Make a tally of the lines in the records that include the string "GridItem", and give only that number.

Stored records:
++++++++
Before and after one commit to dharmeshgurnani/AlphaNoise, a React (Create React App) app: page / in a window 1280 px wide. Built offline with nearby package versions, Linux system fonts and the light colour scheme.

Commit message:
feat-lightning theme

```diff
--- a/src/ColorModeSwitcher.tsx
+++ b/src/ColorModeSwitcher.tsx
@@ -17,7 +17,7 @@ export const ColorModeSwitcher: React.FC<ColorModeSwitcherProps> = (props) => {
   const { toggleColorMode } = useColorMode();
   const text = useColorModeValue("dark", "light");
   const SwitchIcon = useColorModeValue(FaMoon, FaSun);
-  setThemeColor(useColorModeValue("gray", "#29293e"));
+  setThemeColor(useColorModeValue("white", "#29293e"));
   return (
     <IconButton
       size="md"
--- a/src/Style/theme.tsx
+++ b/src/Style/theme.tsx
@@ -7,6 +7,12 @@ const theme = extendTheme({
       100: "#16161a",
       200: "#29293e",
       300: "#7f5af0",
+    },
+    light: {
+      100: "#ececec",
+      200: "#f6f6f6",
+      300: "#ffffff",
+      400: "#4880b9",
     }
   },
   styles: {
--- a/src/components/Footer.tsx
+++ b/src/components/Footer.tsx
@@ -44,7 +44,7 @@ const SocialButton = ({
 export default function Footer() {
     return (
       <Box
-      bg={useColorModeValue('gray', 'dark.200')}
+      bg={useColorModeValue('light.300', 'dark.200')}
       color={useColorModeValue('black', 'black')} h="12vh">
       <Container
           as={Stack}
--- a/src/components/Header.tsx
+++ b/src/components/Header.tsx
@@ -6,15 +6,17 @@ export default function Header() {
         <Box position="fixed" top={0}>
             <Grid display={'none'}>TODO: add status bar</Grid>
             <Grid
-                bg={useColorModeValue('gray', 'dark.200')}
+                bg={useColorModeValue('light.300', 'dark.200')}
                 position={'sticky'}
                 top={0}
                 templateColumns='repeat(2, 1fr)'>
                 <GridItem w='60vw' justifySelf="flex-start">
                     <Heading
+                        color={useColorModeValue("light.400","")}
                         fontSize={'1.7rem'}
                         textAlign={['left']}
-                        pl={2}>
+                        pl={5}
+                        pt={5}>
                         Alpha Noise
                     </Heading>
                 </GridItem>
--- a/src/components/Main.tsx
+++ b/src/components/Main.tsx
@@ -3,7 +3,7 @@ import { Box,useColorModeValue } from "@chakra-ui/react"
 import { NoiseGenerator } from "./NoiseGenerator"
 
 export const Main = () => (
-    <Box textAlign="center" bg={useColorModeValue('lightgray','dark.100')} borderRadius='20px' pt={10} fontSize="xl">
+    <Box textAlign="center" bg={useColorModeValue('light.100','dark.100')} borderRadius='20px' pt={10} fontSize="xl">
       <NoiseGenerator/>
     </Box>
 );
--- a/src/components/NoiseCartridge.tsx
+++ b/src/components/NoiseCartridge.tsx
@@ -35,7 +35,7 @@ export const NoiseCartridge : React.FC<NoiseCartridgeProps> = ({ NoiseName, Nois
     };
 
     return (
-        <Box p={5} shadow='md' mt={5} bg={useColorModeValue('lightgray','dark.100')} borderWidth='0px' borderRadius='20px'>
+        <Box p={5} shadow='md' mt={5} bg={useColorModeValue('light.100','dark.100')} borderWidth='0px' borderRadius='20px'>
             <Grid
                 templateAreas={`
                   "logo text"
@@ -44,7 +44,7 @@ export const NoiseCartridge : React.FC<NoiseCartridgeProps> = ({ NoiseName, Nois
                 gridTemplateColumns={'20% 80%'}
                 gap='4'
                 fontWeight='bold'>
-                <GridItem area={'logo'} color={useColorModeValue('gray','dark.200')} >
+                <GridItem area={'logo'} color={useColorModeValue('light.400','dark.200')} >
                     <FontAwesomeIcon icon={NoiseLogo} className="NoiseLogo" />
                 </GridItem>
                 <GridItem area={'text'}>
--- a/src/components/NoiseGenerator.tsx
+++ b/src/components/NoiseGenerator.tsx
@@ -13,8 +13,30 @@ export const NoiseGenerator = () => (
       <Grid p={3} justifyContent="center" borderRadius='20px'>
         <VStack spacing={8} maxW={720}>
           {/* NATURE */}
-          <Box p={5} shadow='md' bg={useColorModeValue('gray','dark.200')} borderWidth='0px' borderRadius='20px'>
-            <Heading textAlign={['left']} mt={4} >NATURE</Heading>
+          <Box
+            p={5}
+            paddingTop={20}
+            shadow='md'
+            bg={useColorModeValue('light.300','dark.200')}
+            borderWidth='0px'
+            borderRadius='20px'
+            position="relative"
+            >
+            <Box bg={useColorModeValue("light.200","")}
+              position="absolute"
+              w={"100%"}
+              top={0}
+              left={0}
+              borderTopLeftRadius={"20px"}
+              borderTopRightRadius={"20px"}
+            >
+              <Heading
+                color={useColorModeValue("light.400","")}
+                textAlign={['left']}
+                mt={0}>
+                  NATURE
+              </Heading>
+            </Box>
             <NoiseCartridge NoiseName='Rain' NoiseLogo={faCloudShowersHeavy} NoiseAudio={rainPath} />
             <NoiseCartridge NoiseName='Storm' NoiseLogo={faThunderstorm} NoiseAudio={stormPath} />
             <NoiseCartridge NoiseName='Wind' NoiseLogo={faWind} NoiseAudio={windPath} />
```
++++++++
EXERCISE OUTPUT ▸ 6